One of the easiest bird songs to learn is the Black-capped Chickadee. If you live in the northern Ohio, you’ve probably already heard their first spring songs. It’s basically just two clear pitches repeated again and again. The second pitch is usually a step (specifically a major 2nd) lower that the first pitch, and the song is quite easy to imitate. Here’s the song of a Black-capped Chickadee singing at the Holden Arboretum in Lake County.
When two male Chickadees need to establish territorial boundaries, they may sing the same two-note song back and forth at each other. Listen to these two Black-capped Chickadees at South Chagrin Reservation in eastern Cuyahoga County. You’ll also hear that one is closer to me than the other – at least for the moment.

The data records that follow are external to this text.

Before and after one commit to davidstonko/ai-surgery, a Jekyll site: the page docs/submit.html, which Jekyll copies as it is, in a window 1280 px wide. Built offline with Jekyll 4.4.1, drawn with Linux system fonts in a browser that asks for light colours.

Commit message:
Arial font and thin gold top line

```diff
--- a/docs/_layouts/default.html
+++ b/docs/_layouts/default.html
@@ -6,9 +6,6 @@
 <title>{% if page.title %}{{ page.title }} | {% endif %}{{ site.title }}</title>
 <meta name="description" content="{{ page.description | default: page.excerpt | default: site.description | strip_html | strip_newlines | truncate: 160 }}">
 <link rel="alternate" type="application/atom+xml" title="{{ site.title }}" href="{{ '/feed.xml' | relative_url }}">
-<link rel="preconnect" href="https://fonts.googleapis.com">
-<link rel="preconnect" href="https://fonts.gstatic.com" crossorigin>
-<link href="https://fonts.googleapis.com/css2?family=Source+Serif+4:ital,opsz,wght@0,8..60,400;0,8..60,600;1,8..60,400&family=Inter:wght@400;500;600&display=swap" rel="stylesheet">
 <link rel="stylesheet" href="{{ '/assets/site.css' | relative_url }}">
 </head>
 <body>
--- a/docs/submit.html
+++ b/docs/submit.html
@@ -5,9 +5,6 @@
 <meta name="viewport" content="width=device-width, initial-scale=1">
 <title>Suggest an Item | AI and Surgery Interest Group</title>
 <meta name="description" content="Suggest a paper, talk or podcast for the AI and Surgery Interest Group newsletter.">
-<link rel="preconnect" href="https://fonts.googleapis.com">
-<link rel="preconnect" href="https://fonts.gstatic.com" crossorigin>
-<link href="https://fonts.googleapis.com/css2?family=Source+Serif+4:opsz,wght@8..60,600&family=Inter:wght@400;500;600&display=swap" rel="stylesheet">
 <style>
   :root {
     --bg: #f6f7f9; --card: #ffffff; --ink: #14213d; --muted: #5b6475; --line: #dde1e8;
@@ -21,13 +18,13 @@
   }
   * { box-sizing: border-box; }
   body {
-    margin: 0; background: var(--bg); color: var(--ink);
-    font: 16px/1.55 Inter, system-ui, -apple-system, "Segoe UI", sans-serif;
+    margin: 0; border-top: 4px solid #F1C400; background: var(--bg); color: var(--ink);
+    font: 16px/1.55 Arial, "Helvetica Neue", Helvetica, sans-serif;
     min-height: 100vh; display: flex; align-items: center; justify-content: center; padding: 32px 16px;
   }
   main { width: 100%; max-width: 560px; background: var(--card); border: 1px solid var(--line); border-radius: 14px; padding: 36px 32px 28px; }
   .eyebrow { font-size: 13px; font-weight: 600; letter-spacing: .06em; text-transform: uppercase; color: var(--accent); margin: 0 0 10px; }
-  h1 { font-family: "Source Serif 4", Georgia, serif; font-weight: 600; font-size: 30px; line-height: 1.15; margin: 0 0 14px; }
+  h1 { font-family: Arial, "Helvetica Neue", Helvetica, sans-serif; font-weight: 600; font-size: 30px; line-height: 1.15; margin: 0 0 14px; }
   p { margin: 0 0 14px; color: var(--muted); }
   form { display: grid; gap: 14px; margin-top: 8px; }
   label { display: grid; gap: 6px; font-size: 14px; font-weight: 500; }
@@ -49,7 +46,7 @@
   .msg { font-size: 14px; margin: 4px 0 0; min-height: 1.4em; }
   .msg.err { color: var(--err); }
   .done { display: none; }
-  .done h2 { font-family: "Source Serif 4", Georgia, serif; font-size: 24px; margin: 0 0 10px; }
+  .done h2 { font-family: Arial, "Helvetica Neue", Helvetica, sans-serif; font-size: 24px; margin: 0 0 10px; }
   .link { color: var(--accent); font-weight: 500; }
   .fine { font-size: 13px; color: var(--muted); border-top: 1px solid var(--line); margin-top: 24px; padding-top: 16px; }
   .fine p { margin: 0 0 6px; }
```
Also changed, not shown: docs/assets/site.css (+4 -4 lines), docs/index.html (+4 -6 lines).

What I find really interesting is that two male Black-capped Chickadees may actually sing back and forth with the second Chickadee singing a whole step below the first. He takes the lower pitch of the first Chickadee’s song and begins his song on that pitch. He then goes a step below that first Chickadee’s song. These two Black-capped Chickadees at the Case Western Reserve University Farm in eastern Cuyahoga County will demonstrate: